§ **BRIEF**: Each line of the records that holds "infty" should be shown in full.

════

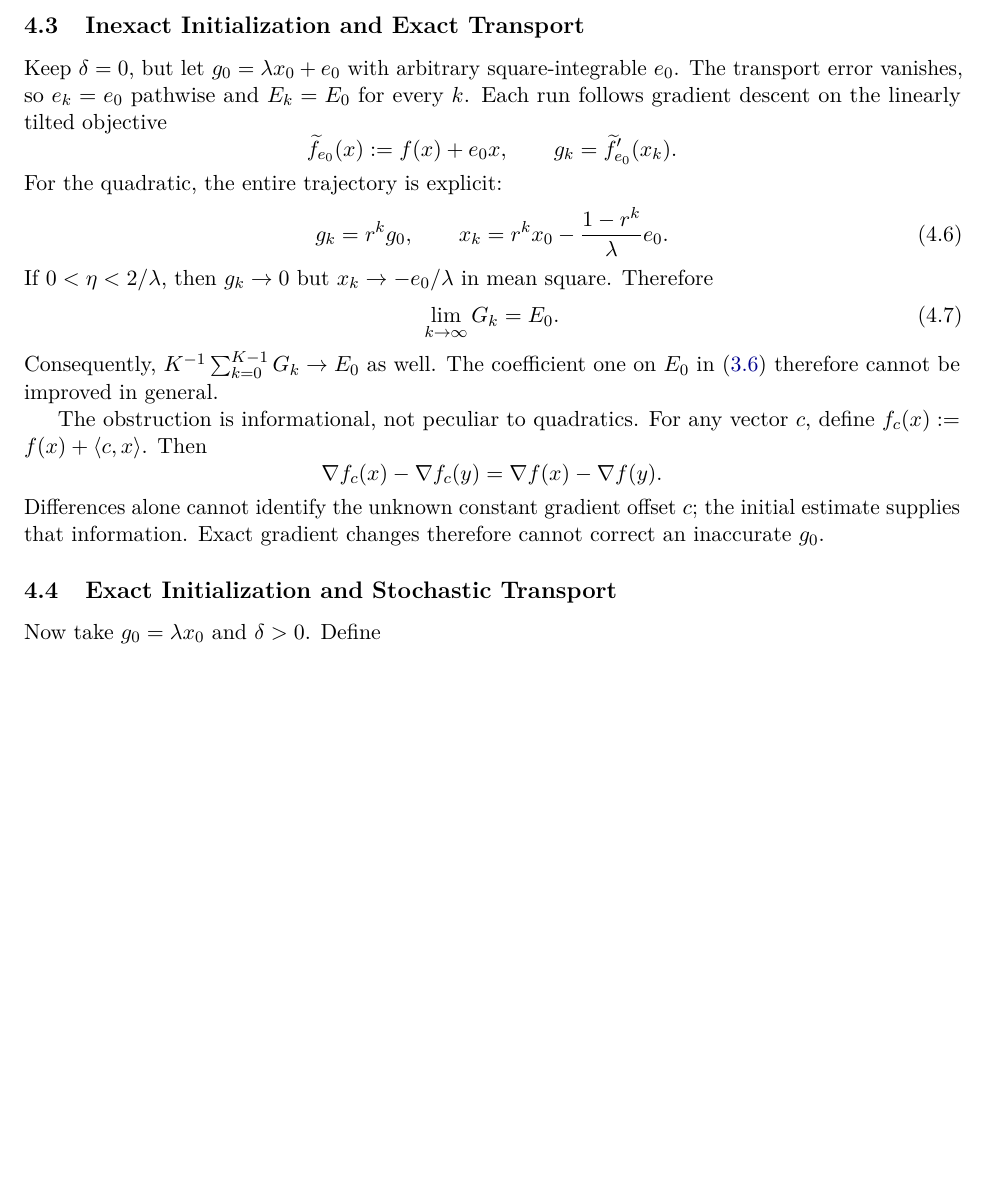
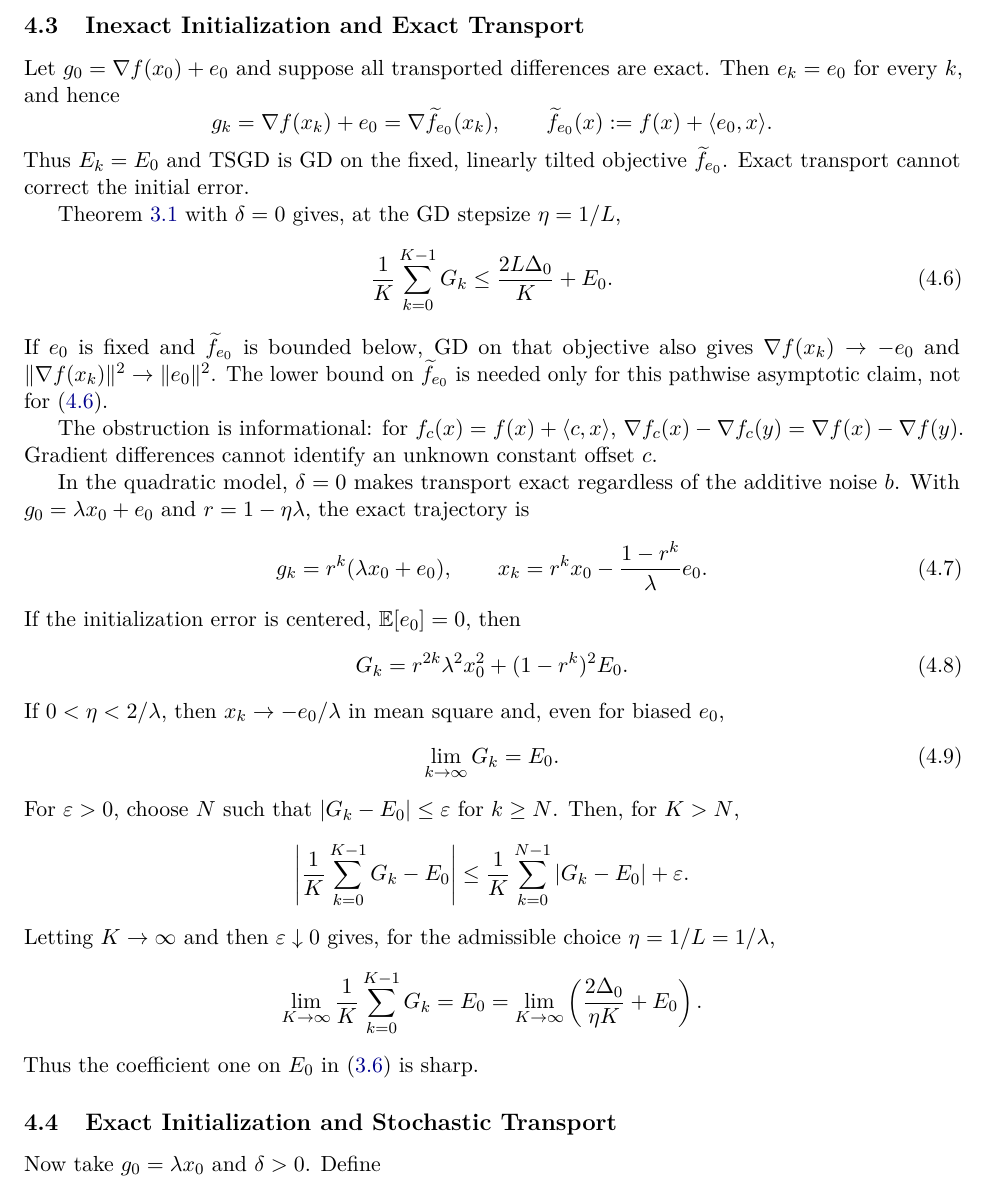
Before and after one commit to yass43/TSGD, a LaTeX paper (main.tex, which reads sections/04_error_sources.tex): part of page 9 of 14, cut so that both start at the same text, the shorter picture padded with empty space. Compiled offline with pdfLaTeX.

Commit message:
Section 4.3 on inexact init and exact transport is ready

```diff
--- a/sections/04_error_sources.tex
+++ b/sections/04_error_sources.tex
@@ -118,40 +118,71 @@ deterministic optimization despite large additive oracle noise.
 \subsection{Inexact Initialization and Exact Transport}
 \label{subsec:inexact-init-exact-transport}
 
-Keep $\delta=0$, but let $g_0=\lambda x_0+e_0$ with arbitrary
-square-integrable $e_0$. The transport error vanishes, so $e_k=e_0$
-pathwise and $E_k=E_0$ for every $k$. Each run follows gradient
-descent on the linearly tilted objective
+Let $g_0=\nabla f(x_0)+e_0$ and suppose all transported differences
+are exact. Then $e_k=e_0$ for every $k$, and hence
 \[
-\widetilde f_{e_0}(x):=f(x)+e_0x,
-\qquad
-g_k=\widetilde f_{e_0}'(x_k).
+g_k=\nabla f(x_k)+e_0
+=\nabla\widetilde f_{e_0}(x_k),\qquad
+\widetilde f_{e_0}(x):=f(x)+\langle e_0,x\rangle.
 \]
-For the quadratic, the entire trajectory is explicit:
+Thus $E_k=E_0$ and TSGD is GD on the fixed, linearly tilted
+objective $\widetilde f_{e_0}$. Exact transport cannot correct the
+initial error.
+
+Theorem~\ref{thm:tsgd-stationarity} with $\delta=0$ gives, at the
+GD stepsize $\eta=1/L$,
+\begin{equation}
+\label{eq:exact-transport-inexact-init-bound}
+\frac1K\sum_{k=0}^{K-1}G_k
+\leq\frac{2L\Delta_0}{K}+E_0.
+\end{equation}
+If $e_0$ is fixed and $\widetilde f_{e_0}$ is bounded below,
+GD on that objective also gives
+$\nabla f(x_k)\to-e_0$ and
+$\|\nabla f(x_k)\|^2\to\|e_0\|^2$.
+The lower bound on $\widetilde f_{e_0}$ is needed only for this
+pathwise asymptotic claim, not for \eqref{eq:exact-transport-inexact-init-bound}.
+
+The obstruction is informational: for
+$f_c(x)=f(x)+\langle c,x\rangle$,
+$\nabla f_c(x)-\nabla f_c(y)=\nabla f(x)-\nabla f(y)$.
+Gradient differences cannot identify an unknown constant offset $c$.
+
+In the quadratic model, $\delta=0$ makes transport exact regardless
+of the additive noise $b$. With $g_0=\lambda x_0+e_0$ and
+$r=1-\eta\lambda$, the exact trajectory is
 \begin{equation}
 \label{eq:quadratic-tilted-trajectory}
-g_k=r^k g_0,\qquad
+g_k=r^k(\lambda x_0+e_0),\qquad
 x_k=r^k x_0-\frac{1-r^k}{\lambda}e_0.
 \end{equation}
-If $0<\eta<2/\lambda$, then $g_k\to0$ but
-$x_k\to-e_0/\lambda$ in mean square. Therefore
+If the initialization error is centered, $\mathbb E[e_0]=0$, then
+\begin{equation}
+\label{eq:quadratic-centered-init-stationarity}
+G_k=r^{2k}\lambda^2x_0^2+(1-r^k)^2E_0.
+\end{equation}
+If $0<\eta<2/\lambda$, then $x_k\to-e_0/\lambda$ in mean
+square and, even for biased $e_0$,
 \begin{equation}
 \label{eq:quadratic-init-residual}
 \lim_{k\to\infty}G_k=E_0.
 \end{equation}
-Consequently, $K^{-1}\sum_{k=0}^{K-1}G_k\to E_0$ as well. The
-coefficient one on $E_0$ in \eqref{eq:tsgd-stationarity-bound}
-therefore cannot be improved in general.
-
-The obstruction is informational, not peculiar to quadratics. For
-any vector $c$, define $f_c(x):=f(x)+\langle c,x\rangle$. Then
+For $\varepsilon>0$, choose $N$ such that
+$|G_k-E_0|\leq\varepsilon$ for $k\geq N$. Then, for $K>N$,
 \[
-\nabla f_c(x)-\nabla f_c(y)
-=\nabla f(x)-\nabla f(y).
+\left|\frac1K\sum_{k=0}^{K-1}G_k-E_0\right|
+\leq\frac1K\sum_{k=0}^{N-1}|G_k-E_0|+\varepsilon.
 \]
-Differences alone cannot identify the unknown constant gradient
-offset $c$; the initial estimate supplies that information. Exact
-gradient changes therefore cannot correct an inaccurate $g_0$.
+Letting $K\to\infty$ and then $\varepsilon\downarrow0$ gives,
+for the admissible choice $\eta=1/L=1/\lambda$,
+\[
+\lim_{K\to\infty}\frac1K\sum_{k=0}^{K-1}G_k
+=E_0
+=\lim_{K\to\infty}
+\left(\frac{2\Delta_0}{\eta K}+E_0\right).
+\]
+Thus the coefficient one on $E_0$ in
+\eqref{eq:tsgd-stationarity-bound} is sharp.
 
 \subsection{Exact Initialization and Stochastic Transport}
 \label{subsec:exact-init-stochastic-transport}
```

════

§ **TASK OUTPUT**:
 \lim_{k\to\infty}G_k=E_0.
+Letting $K\to\infty$ and then $\varepsilon\downarrow0$ gives,
+\lim_{K\to\infty}\frac1K\sum_{k=0}^{K-1}G_k
+=\lim_{K\to\infty}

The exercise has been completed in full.